But it was just one of those things that arrived too late in my consciousness to allow it to somehow be incorporated into the film. But if anyone wants to recreate that and you can find somebody... Unfortunately, Michael died a number of years ago. But if you want to recreate something like this, that has this hair-raising aspect to it, that's how you can do it.

Born in 1943 in New York City, Murch graduated from the University of Southern California's School of Cinema-Television. His career stretches back to 1969 and includes work on Apocalypse Now, The Godfather I, II, and III, American Graffiti, The Conversation, and The English Patient. He has been referred to as 'the most respected film editor and sound designer in modern cinema.' In a career that spans over 40 years, Murch is perhaps best known for his collaborations with Francis Ford Coppola, beginning in 1969 with The Rain People. After working with George Lucas on THX 1138 (1971), which he co-wrote, and American Graffiti (1973), Murch returned to Coppola in 1974 for The Conversation, resulting in his first Academy Award nomination. Murch's pioneering achievements were acknowledged by Coppola in his follow-up film, the 1979 Palme d'Or winner Apocalypse Now, for which Murch was granted, in what is seen as a film-history first, the screen credit 'Sound Designer.' Murch has been nominated for nine Academy Awards and has won three, for best sound on Apocalypse Now (for which he and his collaborators devised the now-standard 5.1 sound format), and achieving an unprecedented double when he won both Best Film Editing and Best Sound for his work on The English Patient. Murch’s contributions to film reconstruction include 2001's Apocalypse Now: Redux and the 1998 re-edit of Orson Welles's Touch of Evil. He is also the director and co-writer of Return to Oz (1985). In 1995, Murch published a book on film editing, In the Blink of an Eye: A Perspective on Film Editing, in which he urges editors to prioritise emotion.

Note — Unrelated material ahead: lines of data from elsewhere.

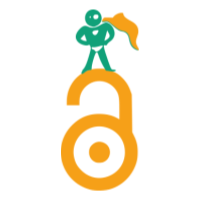
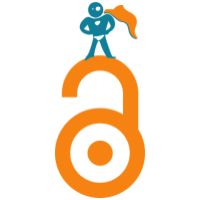
Module 2 - debut

Changed region(s): [[0.27, 0.0, 0.75, 0.99], [0.42, 0.69, 0.57, 0.84]]

diff --git a/theme.sass b/theme.sass
@@ -16,14 +16,14 @@
     // Colors
     --color-back: #fff
     --color-front: #444
-    --color-theme: #10A179
+    --color-theme: #0e7e98
     --color-theme-contrast: #fff
     --color-subtle-dark: #777
     --color-subtle-medium: #eee
     --color-subtle-light: #f9f9f9
     --color-background-code: #7a818117
 
-    --color-button-primary: #F6A018
+    --color-button-primary: #f68112
     --color-button-primary-contrast: #fff
     --color-button-secondary: #cdcdd4
     --color-button-secondary-contrast: #686873

diff --git a/slides/chapter2_01_introduction.md b/slides/chapter2_01_introduction.md
@@ -2,11 +2,65 @@
 type: slides
 ---
 
+# Pourquoi le libre accès?
+
+Notes: Plusieurs raisons sont valables lorsqu'il est question de vouloir faire du libre accès. Cependant, plusieurs mythes et préjugés persistent encore de nos jours. Pour cette raison, ce module expliquera ce qu'est le libre accès et ses avantages en proposant des lectures sur les mythes. Il s'agit d'un complément à l'infographie qui vous a mené ici!
+
+---
+<!-- .slide data-background-iframe="http://www.frqs.gouv.qc.ca/espace-presse/nouvelles-et-communiques/nouvelle/les-fonds-de-recherche-du-quebec-devoilent-leur-politique-sur-le-libre-acces-ynqdk6uy1554124767115" data-background-interactive> -->
+
+# Nouvelle politique implantée au Québec!!
+
+Saviez-vous que le 15 avril 2019, une nouvelle politique sur le libre accès a été instauré par les Fonds de recherche du Québec(FRQ):
+
+Cette politique témoigne de la volonté des FRQ de contribuer à rendre la recherche qu'ils soutiennent plus ouverte, équitable et responsable, dans un esprit de développement durable.
+
+
+Il s'agit d'une politique qui touche tous les individus financés par les FRQ, touchant ainsi aussi les étudiants et les étudiantes boursières!
+
+Notes: Vous pouvez trouver la nouvelle politique sur le libre accès des FRQ [ici](http://www.frqsc.gouv.qc.ca/science-ouverte)
+
+Nous sommes très heureux de voir le Québec joindre la vague de libre accès! Maintenant, il ne vous reste qu'à comprendre les différents termes en lien avec ce dernier ;)
+---
 # Définition du libre accès (Open Access)
 
-Notes: on parle de libre accès à la recherche lorsque les articles scientifiques sont accessibles sans restriction et gratuitement à travers différents moyens, tels que dans des dépôts institutionnels ou dans des revues de type libre accès.
+## La connaissance scientifique accessible:
+* sans restriction
+* gratuitement
+* pour le plus grand nombre de personnes possibles
+
+<a class="fragment"><img src="oa_1.png" alt="Open Access, no limit!" height="40%"></a>
+
+Notes: On parle de libre accès à la recherche lorsque les articles scientifiques sont accessibles sans restriction et gratuitement à travers différents moyens, tels que dans des dépôts institutionnels ou dans des revues de type libre accès.
 
 Sources:
-Making open science a reality (OECD Science, Technology and Industry Policy Papers No 25). (2015). https://doi.org/10.1787/5jrs2f963zs1-en
+[Making open science a reality (OECD Science, Technology and Industry Policy Papers No 25). (2015).](https://doi.org/10.1787/5jrs2f963zs1-en)
 
-Libre accès à la recherche. (s. d.). Consulté 23 avril 2019, à l’adresse Bibliothèques - Université de Montréal website: https://bib.umontreal.ca/gerer-diffuser/libre-acces
+[Libre accès à la recherche - Excellente ressource de l'Université de Montréal](https://bib.umontreal.ca/gerer-diffuser/libre-acces)
+
+---
+
+# Proportions des types de revues savantes en 2016
+
+<img src="oa_3.png" alt="" height="100%"></a>
+
+Notes: Près de 40% des revues savantes publient leurs articles derrière un paywall et permettent généralement une publication en ligne de versions gratuites qu’après au moins 6 mois.
+
+Les revues scientifiques “delayed OA” publient des articles derrière un *paywall* qui requièrent un paiement afin de les consulter. Ils n'autorisent généralement la publication en ligne de versions gratuites qu'après un certain délai variant de 6 à 24 mois.
+
+*La somme des pourcentages du graphique ne correspond pas à 100%, car les chiffres sont arrondis.
+
+Source:
+[Else, H. (2018, septembre 6). Radical plan to end paywalls. NATURE: international journal of science, 561, 17‑18.](https://www.nature.com/articles/d41586-018-06178-7)
+
+
+---
+<!-- .slide: data-background="oa_2.png" data-background-size="contain" style="color:black" data-transition="zoom" -->
+
+# Des avantages?
+
+Notes: Si autant de revues savantes sont derrière un paywall, comment fait-on pour bénéficier de tous ses avantages en publiant en libre accès?
+
+Après avoir consulté les différents avantages, vous apprendrez les différents types de libre accès!
+
+Saviez-vous que nous pouvions exercer du libre accès **tout à fait gratuitement**? :O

Listeners: Christopher Sykes

Christopher Sykes is an independent documentary producer who has made a number of films about science and scientists for BBC TV, Channel Four, and PBS.

Tags: Return to Oz, Michael Sundin, Frank L Baum, Tim Rose

Duration: 4 minutes, 59 seconds

Date story recorded: April 2016

Date story went live: 29 March 2017